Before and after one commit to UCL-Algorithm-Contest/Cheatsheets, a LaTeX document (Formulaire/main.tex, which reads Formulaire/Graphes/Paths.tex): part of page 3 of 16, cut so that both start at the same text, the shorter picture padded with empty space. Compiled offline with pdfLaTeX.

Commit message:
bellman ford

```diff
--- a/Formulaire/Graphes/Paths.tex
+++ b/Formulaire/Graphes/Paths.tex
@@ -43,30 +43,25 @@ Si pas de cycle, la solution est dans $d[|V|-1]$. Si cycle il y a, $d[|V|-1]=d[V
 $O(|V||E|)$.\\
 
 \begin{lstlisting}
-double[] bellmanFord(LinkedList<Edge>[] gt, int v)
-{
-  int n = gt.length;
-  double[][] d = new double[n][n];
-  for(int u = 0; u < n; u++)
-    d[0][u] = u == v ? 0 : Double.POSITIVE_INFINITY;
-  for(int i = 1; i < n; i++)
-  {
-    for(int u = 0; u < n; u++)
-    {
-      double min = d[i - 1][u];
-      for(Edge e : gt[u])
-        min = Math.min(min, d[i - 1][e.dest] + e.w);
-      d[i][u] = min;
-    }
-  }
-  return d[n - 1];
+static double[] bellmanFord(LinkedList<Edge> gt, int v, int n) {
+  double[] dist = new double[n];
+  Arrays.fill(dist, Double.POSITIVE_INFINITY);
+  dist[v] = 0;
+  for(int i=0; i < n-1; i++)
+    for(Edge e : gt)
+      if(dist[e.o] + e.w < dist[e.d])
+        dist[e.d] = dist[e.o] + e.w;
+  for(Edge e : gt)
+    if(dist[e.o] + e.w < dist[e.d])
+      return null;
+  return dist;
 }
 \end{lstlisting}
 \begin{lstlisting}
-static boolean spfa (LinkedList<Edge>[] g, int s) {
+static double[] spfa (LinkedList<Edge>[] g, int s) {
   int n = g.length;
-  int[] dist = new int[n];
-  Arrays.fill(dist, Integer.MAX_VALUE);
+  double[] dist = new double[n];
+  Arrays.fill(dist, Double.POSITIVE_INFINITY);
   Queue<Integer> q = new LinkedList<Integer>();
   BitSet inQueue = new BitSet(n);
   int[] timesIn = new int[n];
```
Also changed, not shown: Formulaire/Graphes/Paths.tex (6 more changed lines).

Work to be completed: Please print the whole of the material verbatim.

Output of the exercise:
Before and after one commit to UCL-Algorithm-Contest/Cheatsheets, a LaTeX document (Formulaire/main.tex, which reads Formulaire/Graphes/Paths.tex): part of page 3 of 16, cut so that both start at the same text, the shorter picture padded with empty space. Compiled offline with pdfLaTeX.

Commit message:
bellman ford

```diff
--- a/Formulaire/Graphes/Paths.tex
+++ b/Formulaire/Graphes/Paths.tex
@@ -43,30 +43,25 @@ Si pas de cycle, la solution est dans $d[|V|-1]$. Si cycle il y a, $d[|V|-1]=d[V
 $O(|V||E|)$.\\
 
 \begin{lstlisting}
-double[] bellmanFord(LinkedList<Edge>[] gt, int v)
-{
-  int n = gt.length;
-  double[][] d = new double[n][n];
-  for(int u = 0; u < n; u++)
-    d[0][u] = u == v ? 0 : Double.POSITIVE_INFINITY;
-  for(int i = 1; i < n; i++)
-  {
-    for(int u = 0; u < n; u++)
-    {
-      double min = d[i - 1][u];
-      for(Edge e : gt[u])
-        min = Math.min(min, d[i - 1][e.dest] + e.w);
-      d[i][u] = min;
-    }
-  }
-  return d[n - 1];
+static double[] bellmanFord(LinkedList<Edge> gt, int v, int n) {
+  double[] dist = new double[n];
+  Arrays.fill(dist, Double.POSITIVE_INFINITY);
+  dist[v] = 0;
+  for(int i=0; i < n-1; i++)
+    for(Edge e : gt)
+      if(dist[e.o] + e.w < dist[e.d])
+        dist[e.d] = dist[e.o] + e.w;
+  for(Edge e : gt)
+    if(dist[e.o] + e.w < dist[e.d])
+      return null;
+  return dist;
 }
 \end{lstlisting}
 \begin{lstlisting}
-static boolean spfa (LinkedList<Edge>[] g, int s) {
+static double[] spfa (LinkedList<Edge>[] g, int s) {
   int n = g.length;
-  int[] dist = new int[n];
-  Arrays.fill(dist, Integer.MAX_VALUE);
+  double[] dist = new double[n];
+  Arrays.fill(dist, Double.POSITIVE_INFINITY);
   Queue<Integer> q = new LinkedList<Integer>();
   BitSet inQueue = new BitSet(n);
   int[] timesIn = new int[n];
```
Also changed, not shown: Formulaire/Graphes/Paths.tex (6 more changed lines).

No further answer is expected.